Many people who go camping in Alaska do so for the world-famous fishing, and Chugach State Park is often on the list. The most abundant fish include trout, sockeye salmon, and king salmon. Eagle River provides opportunities for king salmon fishing, but the window is slim, and you should check with rangers before fishing here. The giant Turnagain Arm also has many possibilities, one of which is at Bird Creek. You can hike to your own private spot along the river and cast your line for salmon, taking in breathtaking views the entire time.
Wildlife viewing will just naturally happen while you’re camping at Chugach State Park, and photographers can’t get enough of it. Your safe encounters will include black bears, grizzly bears, bald eagles, marmots, mountain goats, and moose. Visit the Eagle River Nature Center, which will educate you about all of the different wildlife in the park and how the ecosystems bring it all together. They maintain ten miles of trails to explore throughout the year, many leading to yurts if you fancy an overnight stay in the backcountry.
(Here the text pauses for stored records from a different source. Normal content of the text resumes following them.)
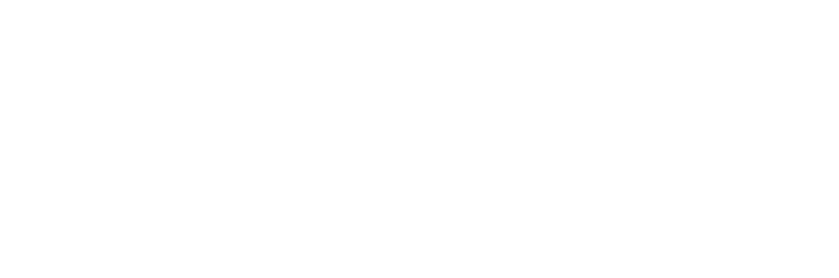
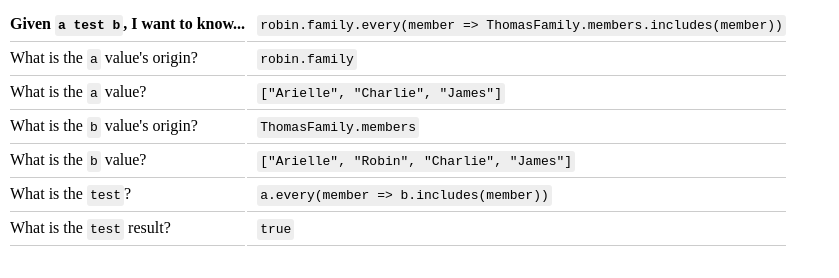
Before and after one commit to RobertAKARobin/cody-test, a website: page index.html in a window 1280 px wide. Shown: the whole page, without its empty margins (0-839 px from the left). Drawn offline with Linux system fonts and the light colour scheme.

Commit message:
Added explanatory table

```diff
--- a/index.html
+++ b/index.html
@@ -1,10 +1,57 @@
 <!DOCTYPE html>
-<html>
+<html lang="en">
 	<head>
 		<title>Robin Spec</title>
 		<script src="./robin-spec.js"></script>
 		<script src="./tests.js"></script>
+		<style>
+tr > *{
+	border-bottom:1px solid #ccc;
+	padding:5px 0 5px 10px;
+}
+tr > *:nth-child(1){
+	padding-left:0;
+}
+code, pre{
+	background-color:#eee;
+	border-radius:3px;
+	padding:3px;
+}
+code{
+	display:inline-block;
+}
+		</style>
 	</head>
 	<body>
+		<table>
+			<tr>
+				<th>Given <code>a test b</code>, I want to know...</th>
+				<td><code>robin.family.every(member => ThomasFamily.members.includes(member))</code></td>
+			</tr>
+			<tr>
+				<td>What is the <code>a</code> value's origin?</td>
+				<td><code>robin.family</code></td>
+			</tr>
+			<tr>
+				<td>What is the <code>a</code> value?</td>
+				<td><code>["Arielle", "Charlie", "James"]</code></td>
+			</tr>
+			<tr>
+				<td>What is the <code>b</code> value's origin?</td>
+				<td><code>ThomasFamily.members</code></td>
+			</tr>
+			<tr>
+				<td>What is the <code>b</code> value?</td>
+				<td><code>["Arielle", "Robin", "Charlie", "James"]</code></td>
+			</tr>
+			<tr>
+				<td>What is the <code>test</code>?</td>
+				<td><code>a.every(member => b.includes(member))</code></td>
+			</tr>
+			<tr>
+				<td>What is the <code>test</code> result?</td>
+				<td><code>true</code></td>
+			</tr>
+		</table>
 	</body>
 </html>
```
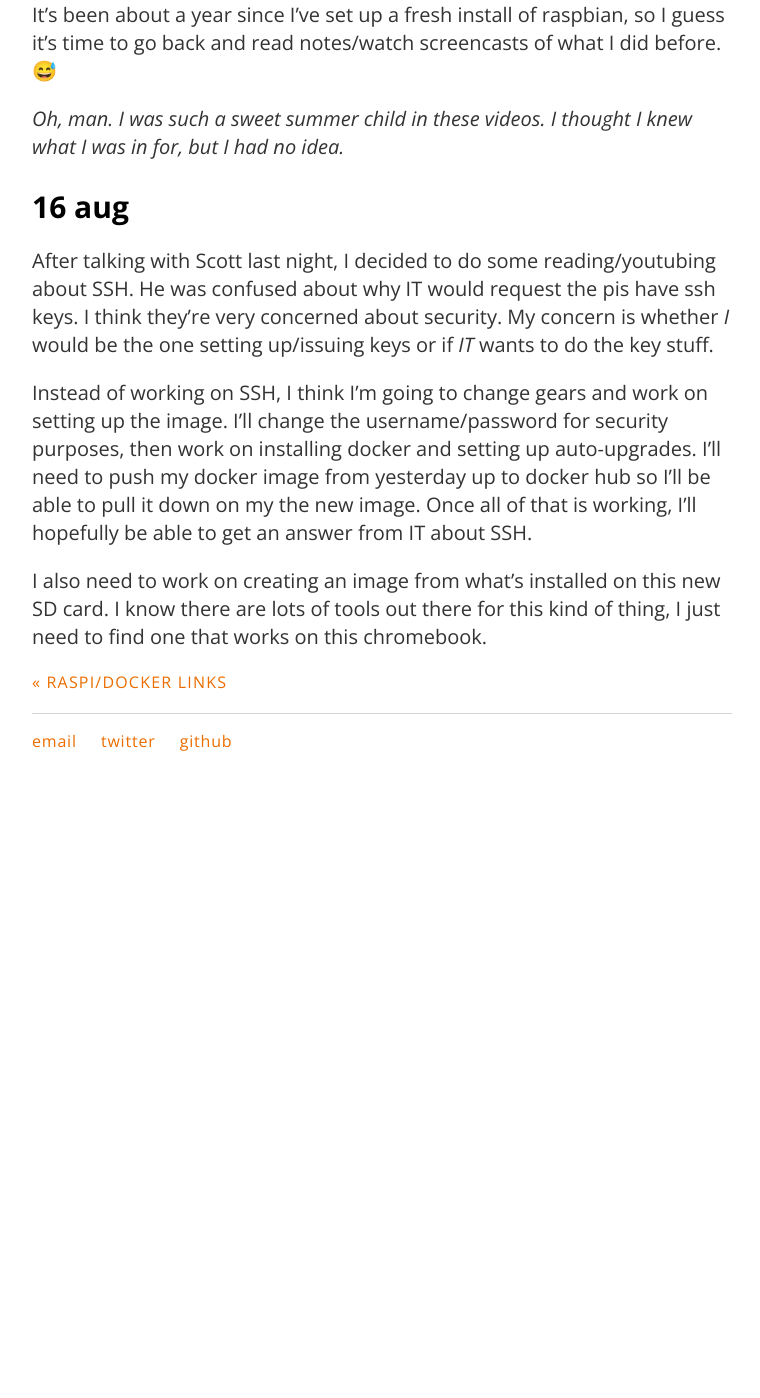
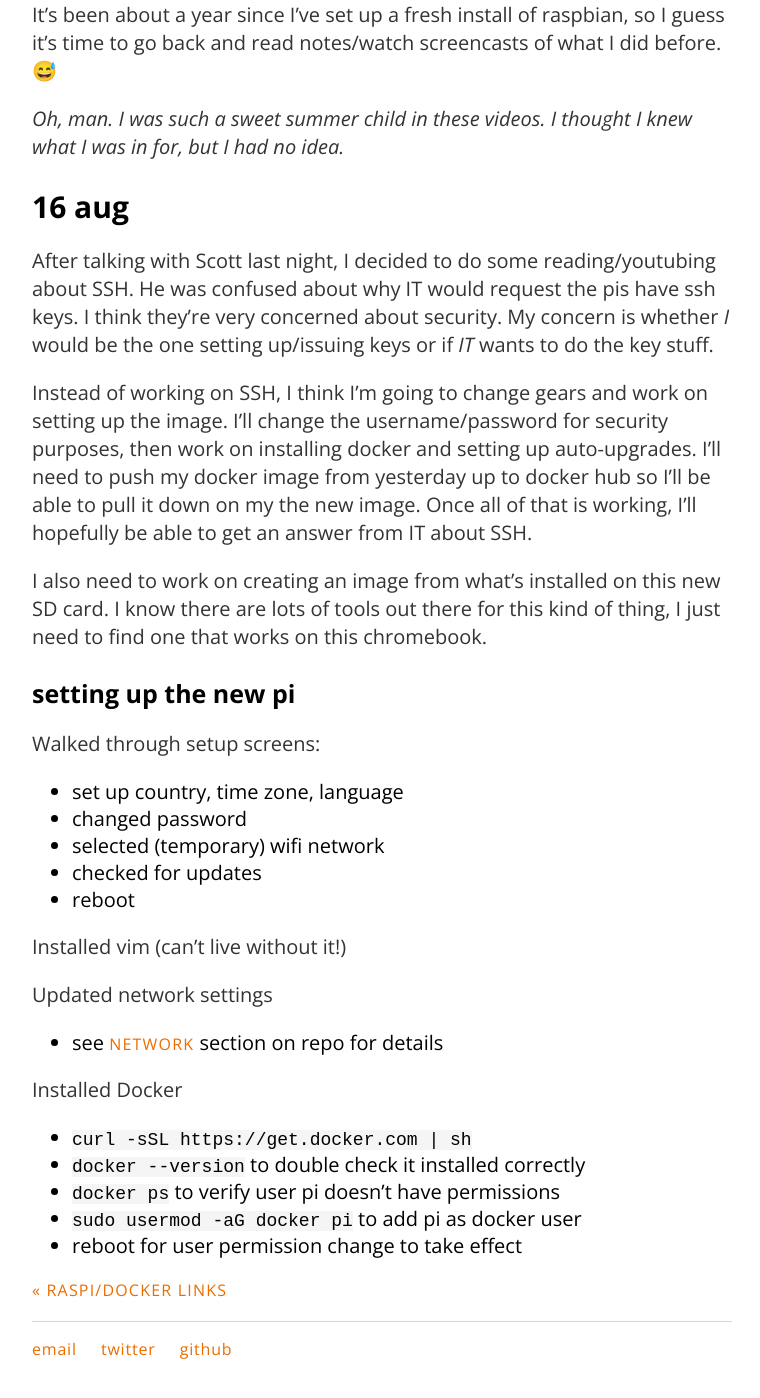
Before and after one commit to carylwyatt/carylwyatt.github.io, a Jekyll site: the page built from _posts/2018-08-13-week-of-13-august.md, in a window 1280 px wide and 1400 px high, scrolled down 3352 px. Shown: the whole window, without its empty margins (258-1018 px from the left). Built offline with Jekyll 4.4.1, drawn with Linux system fonts in a browser that asks for light colours; emoji names are drawn with the system emoji font; before the commit the page ends 4144 px from its top, so only the background shows below that.

Commit message:
notes on pi installations

```diff
--- a/_posts/2018-08-13-week-of-13-august.md
+++ b/_posts/2018-08-13-week-of-13-august.md
@@ -68,3 +68,24 @@ After talking with Scott last night, I decided to do some reading/youtubing abou
 Instead of working on SSH, I think I'm going to change gears and work on setting up the image. I'll change the username/password for security purposes, then work on installing docker and setting up auto-upgrades. I'll need to push my docker image from yesterday up to docker hub so I'll be able to pull it down on my the new image. Once all of that is working, I'll hopefully be able to get an answer from IT about SSH.
 
 I also need to work on creating an image from what's installed on this new SD card. I know there are lots of tools out there for this kind of thing, I just need to find one that works on this chromebook.
+
+### setting up the new pi
+
+Walked through setup screens:
+- set up country, time zone, language
+- changed password
+- selected (temporary) wifi network
+- checked for updates
+- reboot
+
+Installed vim (can't live without it!)
+
+Updated network settings
+- see [network](https://github.com/carylwyatt/gate-counter#raspi) section on repo for details
+
+Installed Docker
+- `curl -sSL https://get.docker.com | sh`
+- `docker --version` to double check it installed correctly
+- `docker ps` to verify user pi doesn't have permissions
+- `sudo usermod -aG docker pi` to add pi as docker user
+- reboot for user permission change to take effect
```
Chugach State Park hosts three wonderful campgrounds, all set in the Alaskan tundra and surrounded by conifers. Dogs are allowed in all three state park campgrounds and on trails if kept on a leash and under control. All campgrounds at Chugach State Park feature the basic amenities such as fire rings, picnic tables, water, and restrooms. None of them, however, include water or electric hookups.
The Bird Creek Campground is at the south end of the park and has 28 sites for RVs up to 35 feet in length. There's also an overflow campground with an additional 20 sites if the main campground is full. Bird Creek Campground is popular among hikers, anglers, and whale watchers.
You’ll find the Eagle River Campground 12 miles northeast of Anchorage. This campground has 57 sites that can accommodate the largest rental RV you might be able to find, with an overflow area with an additional ten sites. This campground also has a dump station for your RV and flushing toilets. It’s largely seasonal, depending on conditions. When it's open, you can gain access to outstanding hiking and fishing.
Finally, there’s Eklutna Lake Campground in the interior of the park with 50 sites in the main campground and an overflow area with 15 sites. This campground is open year-round and is popular for winter sports like cross-country skiing and snowmobiling.
You can‘t rent an RV in Alaska without exploring the many other amazingly impressive parks, the largest and most diverse in the country. Must-sees include Katmai National Park and Denali National Park. Aside from the national parks, you can head up to Fairbanks to see the Northern Lights or experience what it’s like to command a dog sled team. There are also numerous glaciers in Alaska that you can visit either by helicopter, boat, or foot.
There’s still plenty to do closer to Anchorage if you don’t want to go far. One popular activity is taking the railroad tour from Anchorage to Seward, near Kenai Fjords National Park. Anchorage also has a large arts scene with numerous theaters and galleries, and you’ll find an abundance of fresh smoked salmon, craft beers, and homemade sausage throughout the city. If you’re continuing on in your rental RV after leaving Anchorage, be sure to fill up the gas tank and do any supply shopping before you leave the city.